Like other official plates, Arduino Due has a lot of data available for the community, such as schematics, data, documentation such as datasheets, etc. With this data you will be able to know everything about this board to get the most out of it. For example, you have at your disposal these documents:
- Complete pinout
- Atmel SAM3X8E microcontroller datasheet
- EAGLE files with schematics for the makers.
- Arduino UNO board electronic schematics.
- Fritzing files
Arduino IDE and programming for Arduino Due
To program Arduino Due, the same procedure is followed as for many other Arduino boards. You do not need a different IDE software as it is based on ARM. So you don’t have to worry about that, it will be totally transparent to the programmer. You can download or use Arduino IDE like for all other boards and you can download it from this link for the MacOS, Windows and Linux platforms.
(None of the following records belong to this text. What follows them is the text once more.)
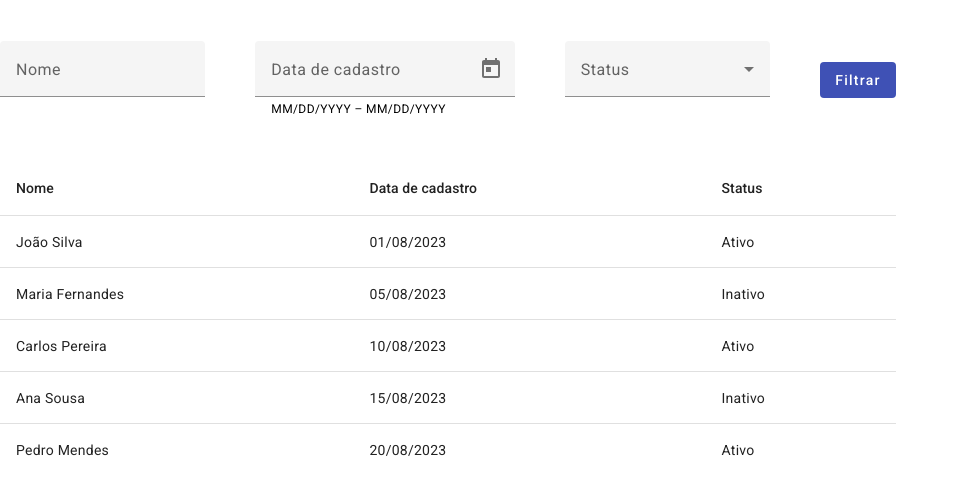
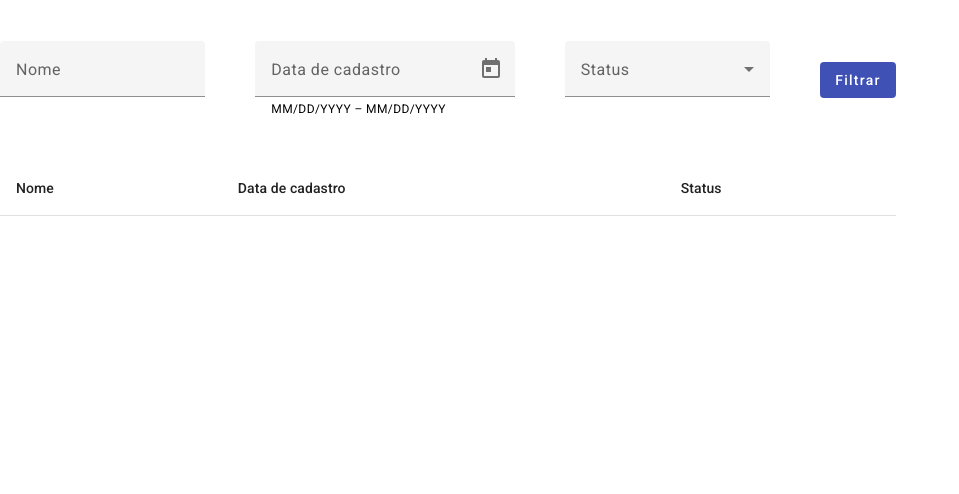
Before and after one commit to Axiotes/filtro-de-usuario, an Angular app: page / in a window 1280 px wide. Shown: the top 494 px of the page, without its empty margins (0-959 px from the left). Built offline with nearby package versions, Linux system fonts and the light colour scheme.

Commit message:
feat: tabela de usuario ser atualizada de acordo com o componente pai

```diff
--- a/src/app/app.component.html
+++ b/src/app/app.component.html
@@ -4,7 +4,7 @@
             <app-filter></app-filter>
         </div>
         <div class="container__left-container__main-div">
-            <app-table (indexOfSelected)="receiveIndexUser($event)"></app-table>
+            <app-table (indexOfSelected)="receiveIndexUser($event)" [userList]="userList"></app-table>
         </div>
     </div>
     <div class="container__right-div">
--- a/src/app/app.component.ts
+++ b/src/app/app.component.ts
@@ -8,6 +8,7 @@ import {UsersList} from "./data/uses-list";
   styleUrl: './app.component.scss'
 })
 export class AppComponent {
+  userList: IUser[] = []
   userSelected: IUser = {} as IUser;
   showUserDetails: boolean = false;
 
--- a/src/app/components/table/table.component.ts
+++ b/src/app/components/table/table.component.ts
@@ -1,4 +1,4 @@
-import {Component, Output, EventEmitter} from '@angular/core';
+import {Component, Output, EventEmitter, Input} from '@angular/core';
 import { IUser } from '../../interfaces/user.interface';
 import { UsersList } from '../../data/uses-list';
 
@@ -8,8 +8,10 @@ import { UsersList } from '../../data/uses-list';
   styleUrl: './table.component.scss'
 })
 export class TableComponent {
-  userList: IUser[] = UsersList;
+  @Input({ required: true }) userList: IUser[] = [];
+
   displayedColumns: string[] = ['nome', 'dataCadastro', 'status'];
+
   @Output() indexOfSelected = new EventEmitter<number>();
 
   selectUser(user: number) {
```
The language to write the source code of the sketch will also be exactly the same, except that you will have to adapt to the pinout and peculiar characteristics of Arduino Due. If you are a beginner, you can use our free PDF course for Arduino IDE. In it you will learn how to create the first simple sketches and get a little better knowledge of Arduino programming. Although this course is based on Arduino ONE, it works for all other versions of Arduino…
The one thing you should keep in mind when installing Arduino IDE is that it comes ready to start with Arduino UNO by default. Therefore, you must choose the right board to transfer the code from the PC to your board. To do this, you can follow these simple steps:
Now you can go on as usual.